## WORK INSTRUCTION
When a line of the entries contains "xlsx", please list that line.
DATA PROVIDED Block Start
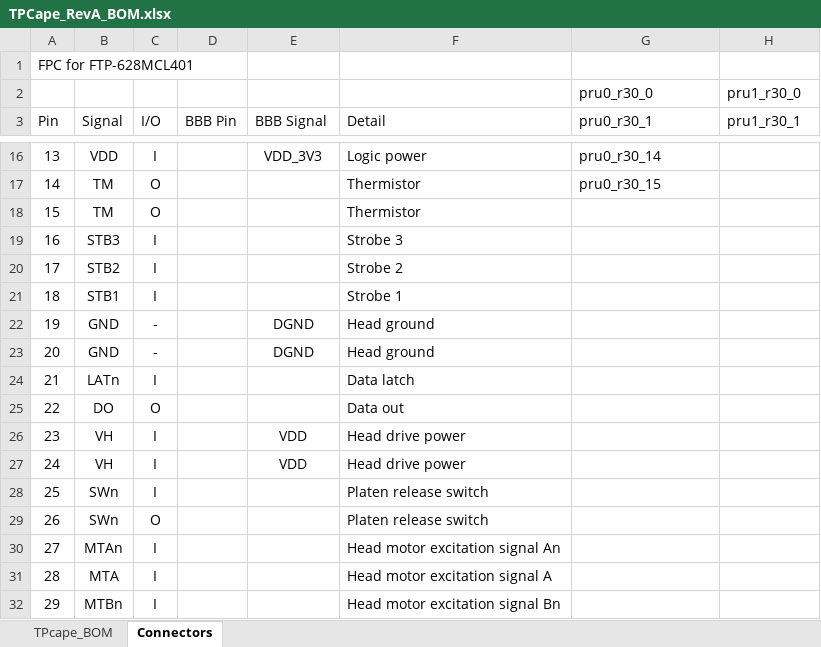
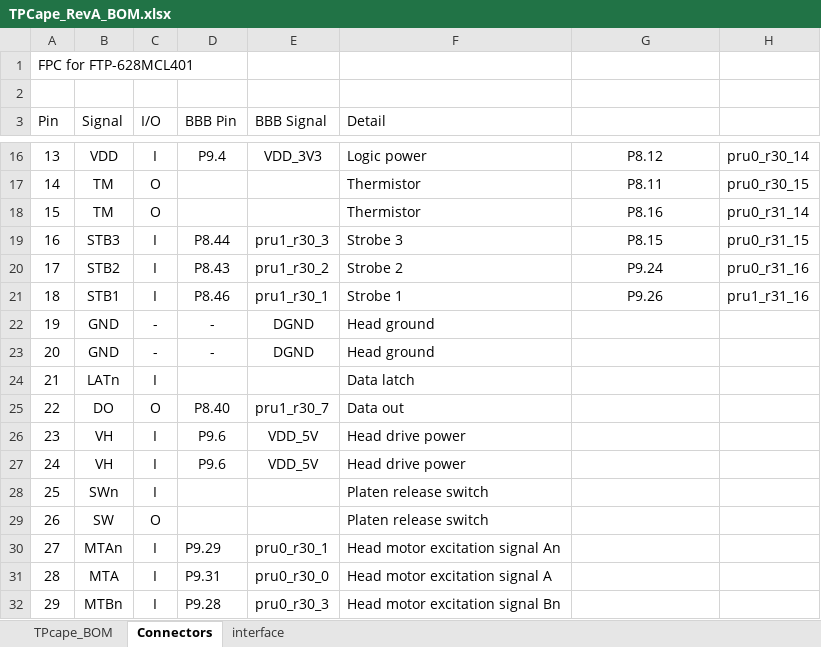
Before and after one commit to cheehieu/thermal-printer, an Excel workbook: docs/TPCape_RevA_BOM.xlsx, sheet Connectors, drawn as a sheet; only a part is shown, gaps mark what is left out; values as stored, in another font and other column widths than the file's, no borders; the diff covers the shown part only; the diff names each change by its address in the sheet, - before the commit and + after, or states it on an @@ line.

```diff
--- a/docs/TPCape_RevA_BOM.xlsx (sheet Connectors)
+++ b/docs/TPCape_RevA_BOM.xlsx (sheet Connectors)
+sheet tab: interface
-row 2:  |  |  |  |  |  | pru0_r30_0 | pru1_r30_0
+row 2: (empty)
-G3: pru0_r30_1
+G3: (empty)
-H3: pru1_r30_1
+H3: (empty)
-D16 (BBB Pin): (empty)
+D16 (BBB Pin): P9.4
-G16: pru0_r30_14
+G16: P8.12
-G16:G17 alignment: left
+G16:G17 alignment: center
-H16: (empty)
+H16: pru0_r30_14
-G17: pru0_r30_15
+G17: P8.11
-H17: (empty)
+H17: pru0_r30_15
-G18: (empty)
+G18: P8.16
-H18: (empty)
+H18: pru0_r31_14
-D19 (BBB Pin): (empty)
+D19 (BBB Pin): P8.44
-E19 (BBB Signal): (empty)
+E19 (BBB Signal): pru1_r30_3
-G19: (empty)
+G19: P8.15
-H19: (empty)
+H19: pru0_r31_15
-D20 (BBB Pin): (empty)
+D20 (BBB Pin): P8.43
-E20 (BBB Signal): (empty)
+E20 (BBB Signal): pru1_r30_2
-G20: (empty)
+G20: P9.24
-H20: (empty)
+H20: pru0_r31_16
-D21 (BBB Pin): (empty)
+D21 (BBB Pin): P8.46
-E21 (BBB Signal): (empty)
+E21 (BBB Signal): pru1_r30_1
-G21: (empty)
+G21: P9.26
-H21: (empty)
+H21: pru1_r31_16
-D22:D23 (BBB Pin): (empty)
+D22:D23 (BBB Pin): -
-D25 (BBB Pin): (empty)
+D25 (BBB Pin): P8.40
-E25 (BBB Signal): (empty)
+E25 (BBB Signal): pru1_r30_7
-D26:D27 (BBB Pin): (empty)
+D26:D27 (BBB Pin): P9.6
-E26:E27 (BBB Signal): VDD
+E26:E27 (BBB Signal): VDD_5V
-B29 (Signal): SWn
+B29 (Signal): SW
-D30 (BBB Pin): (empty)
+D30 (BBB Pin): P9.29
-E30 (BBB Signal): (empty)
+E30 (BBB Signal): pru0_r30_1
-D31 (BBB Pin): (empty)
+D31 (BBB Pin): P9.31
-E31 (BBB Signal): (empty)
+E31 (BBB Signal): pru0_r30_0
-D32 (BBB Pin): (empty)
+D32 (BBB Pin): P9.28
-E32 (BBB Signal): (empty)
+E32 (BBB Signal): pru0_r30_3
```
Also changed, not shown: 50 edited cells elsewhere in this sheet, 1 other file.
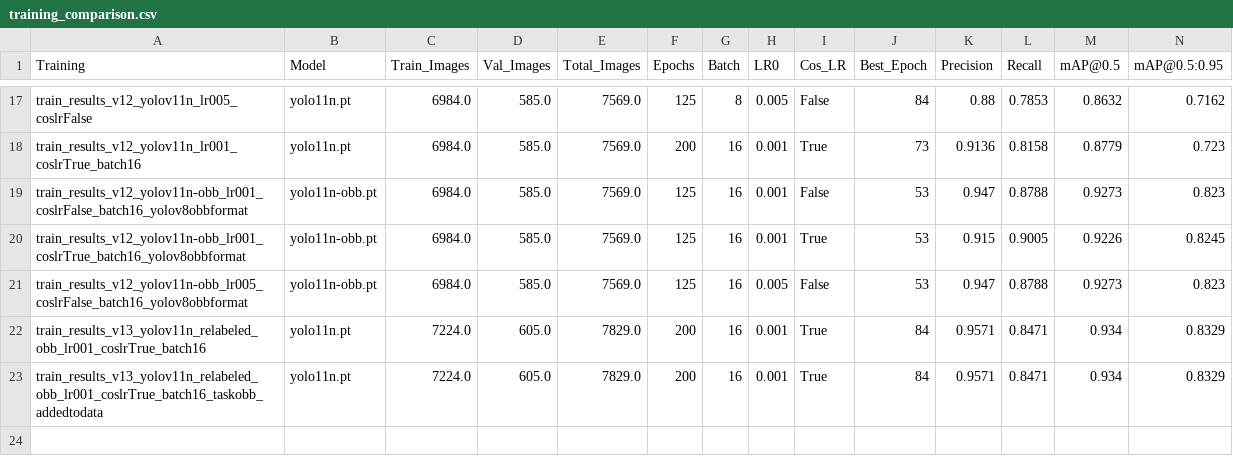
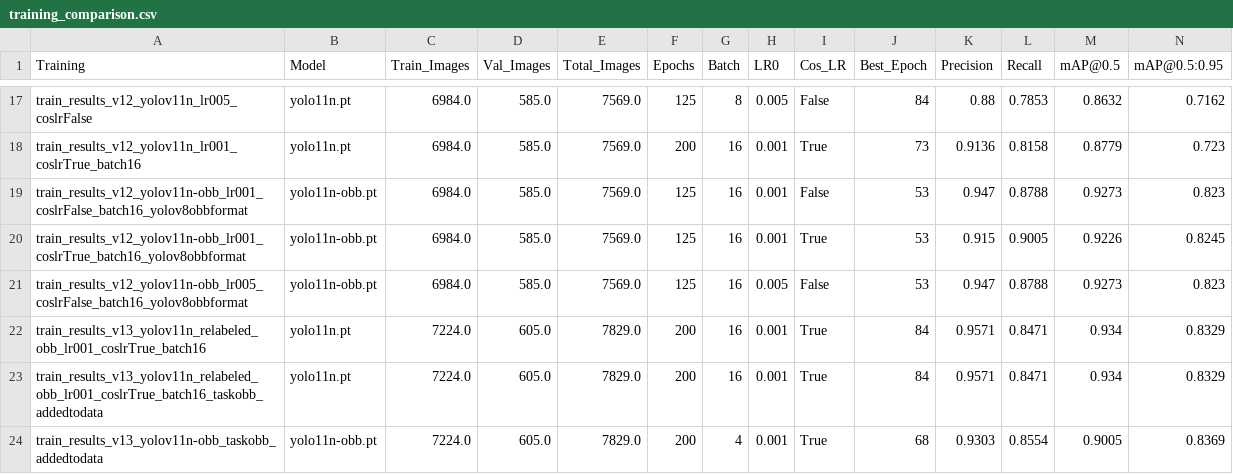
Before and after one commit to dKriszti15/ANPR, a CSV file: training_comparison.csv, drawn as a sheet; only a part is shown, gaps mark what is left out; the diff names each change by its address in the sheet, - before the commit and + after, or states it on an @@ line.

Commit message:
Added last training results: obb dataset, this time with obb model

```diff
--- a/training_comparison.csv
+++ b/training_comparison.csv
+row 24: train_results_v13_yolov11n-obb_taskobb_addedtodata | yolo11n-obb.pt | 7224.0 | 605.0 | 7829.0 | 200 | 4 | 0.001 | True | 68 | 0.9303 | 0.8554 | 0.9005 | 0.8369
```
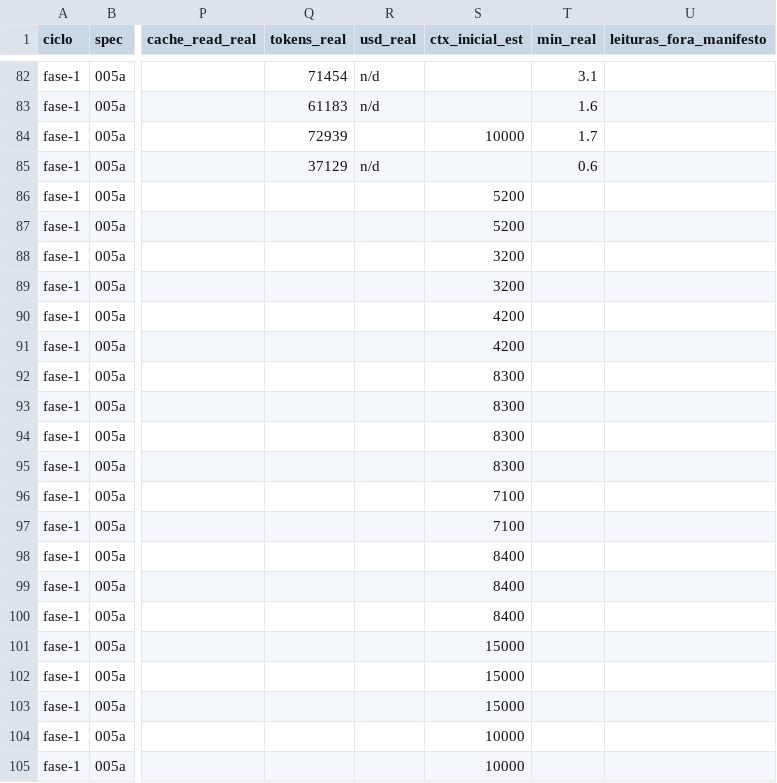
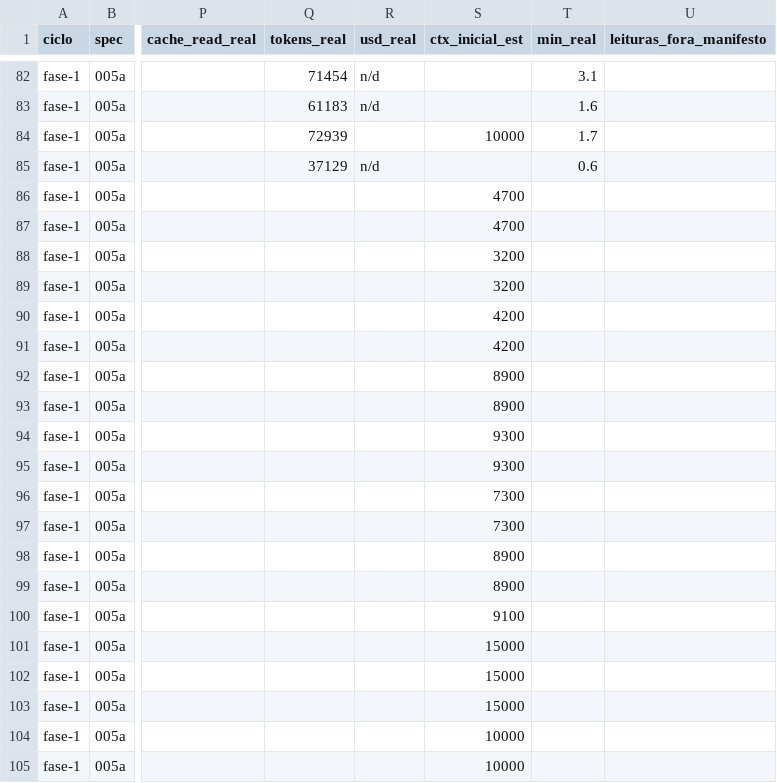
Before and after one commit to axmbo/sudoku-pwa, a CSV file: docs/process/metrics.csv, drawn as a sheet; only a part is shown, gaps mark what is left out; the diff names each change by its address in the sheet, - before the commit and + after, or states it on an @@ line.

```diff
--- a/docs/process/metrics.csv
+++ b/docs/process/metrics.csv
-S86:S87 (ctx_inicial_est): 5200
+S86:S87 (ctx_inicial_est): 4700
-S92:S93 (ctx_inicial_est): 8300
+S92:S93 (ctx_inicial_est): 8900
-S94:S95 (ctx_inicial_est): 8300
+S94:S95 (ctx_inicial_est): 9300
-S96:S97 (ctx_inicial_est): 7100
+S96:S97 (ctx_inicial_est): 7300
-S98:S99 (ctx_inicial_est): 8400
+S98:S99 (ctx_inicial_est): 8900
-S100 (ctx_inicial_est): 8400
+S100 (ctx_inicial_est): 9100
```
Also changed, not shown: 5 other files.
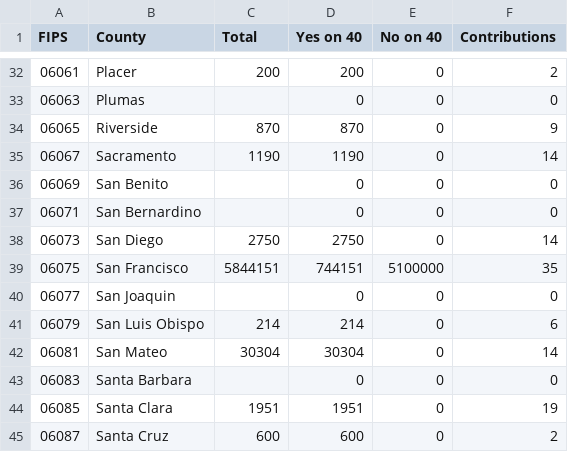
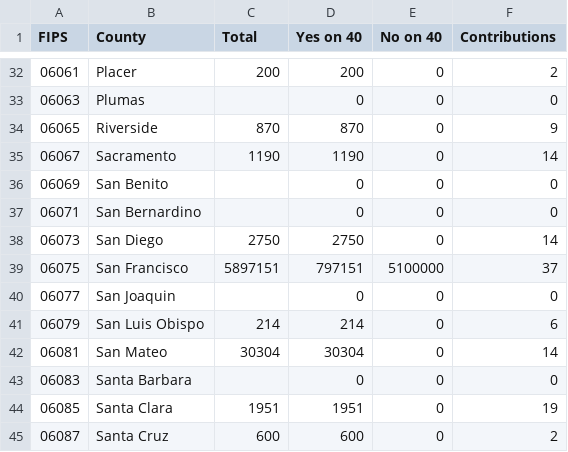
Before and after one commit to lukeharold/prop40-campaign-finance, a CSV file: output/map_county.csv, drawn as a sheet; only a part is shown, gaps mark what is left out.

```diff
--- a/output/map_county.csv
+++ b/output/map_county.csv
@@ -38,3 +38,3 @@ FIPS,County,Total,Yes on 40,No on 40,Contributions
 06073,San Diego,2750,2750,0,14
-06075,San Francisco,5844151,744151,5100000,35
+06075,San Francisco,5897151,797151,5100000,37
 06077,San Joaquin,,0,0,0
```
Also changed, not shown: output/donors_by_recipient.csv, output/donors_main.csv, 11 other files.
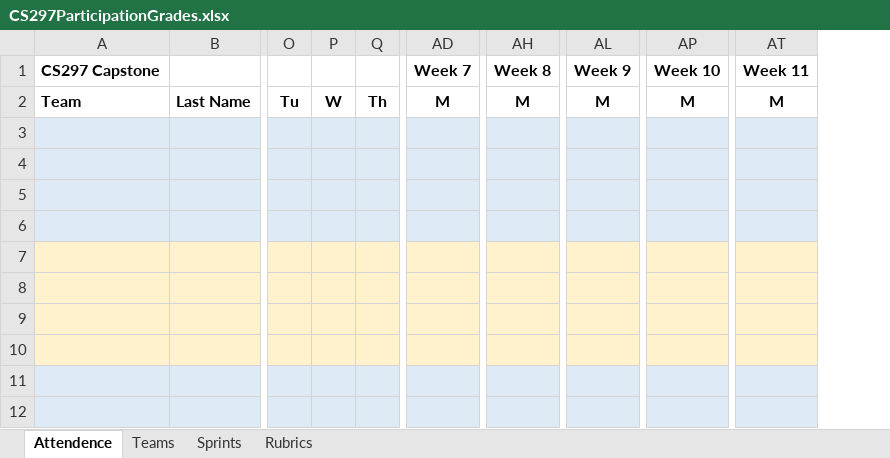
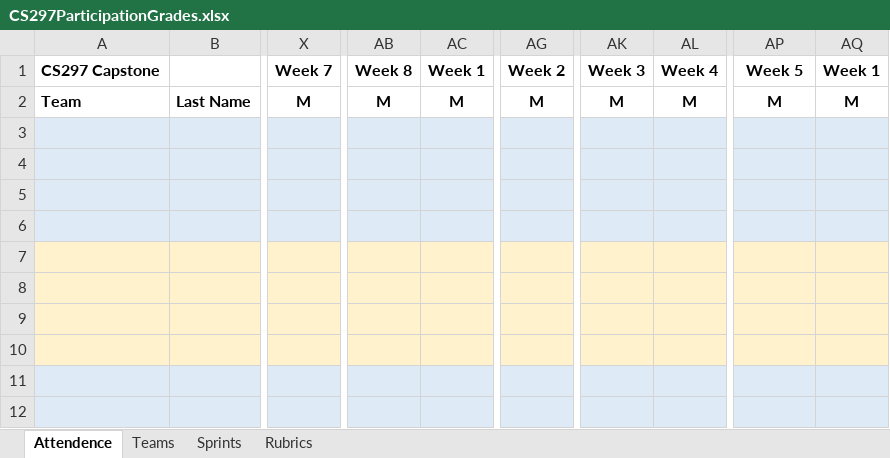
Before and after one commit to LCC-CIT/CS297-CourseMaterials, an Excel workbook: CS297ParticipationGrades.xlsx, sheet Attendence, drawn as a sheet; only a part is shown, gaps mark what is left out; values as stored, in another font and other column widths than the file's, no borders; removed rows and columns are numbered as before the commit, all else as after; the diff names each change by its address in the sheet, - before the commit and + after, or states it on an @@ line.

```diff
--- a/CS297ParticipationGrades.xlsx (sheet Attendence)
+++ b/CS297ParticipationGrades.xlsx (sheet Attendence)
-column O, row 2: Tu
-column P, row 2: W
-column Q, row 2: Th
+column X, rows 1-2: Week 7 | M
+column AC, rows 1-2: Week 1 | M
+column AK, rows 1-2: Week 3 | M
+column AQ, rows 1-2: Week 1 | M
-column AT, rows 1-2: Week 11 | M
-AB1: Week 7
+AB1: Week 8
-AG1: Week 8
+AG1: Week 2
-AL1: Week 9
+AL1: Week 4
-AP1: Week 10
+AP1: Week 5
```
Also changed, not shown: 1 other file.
DATA PROVIDED Block End
## RESULT
Before and after one commit to cheehieu/thermal-printer, an Excel workbook: docs/TPCape_RevA_BOM.xlsx, sheet Connectors, drawn as a sheet; only a part is shown, gaps mark what is left out; values as stored, in another font and other column widths than the file's, no borders; the diff covers the shown part only; the diff names each change by its address in the sheet, - before the commit and + after, or states it on an @@ line.
--- a/docs/TPCape_RevA_BOM.xlsx (sheet Connectors)
+++ b/docs/TPCape_RevA_BOM.xlsx (sheet Connectors)
Before and after one commit to LCC-CIT/CS297-CourseMaterials, an Excel workbook: CS297ParticipationGrades.xlsx, sheet Attendence, drawn as a sheet; only a part is shown, gaps mark what is left out; values as stored, in another font and other column widths than the file's, no borders; removed rows and columns are numbered as before the commit, all else as after; the diff names each change by its address in the sheet, - before the commit and + after, or states it on an @@ line.
--- a/CS297ParticipationGrades.xlsx (sheet Attendence)
+++ b/CS297ParticipationGrades.xlsx (sheet Attendence)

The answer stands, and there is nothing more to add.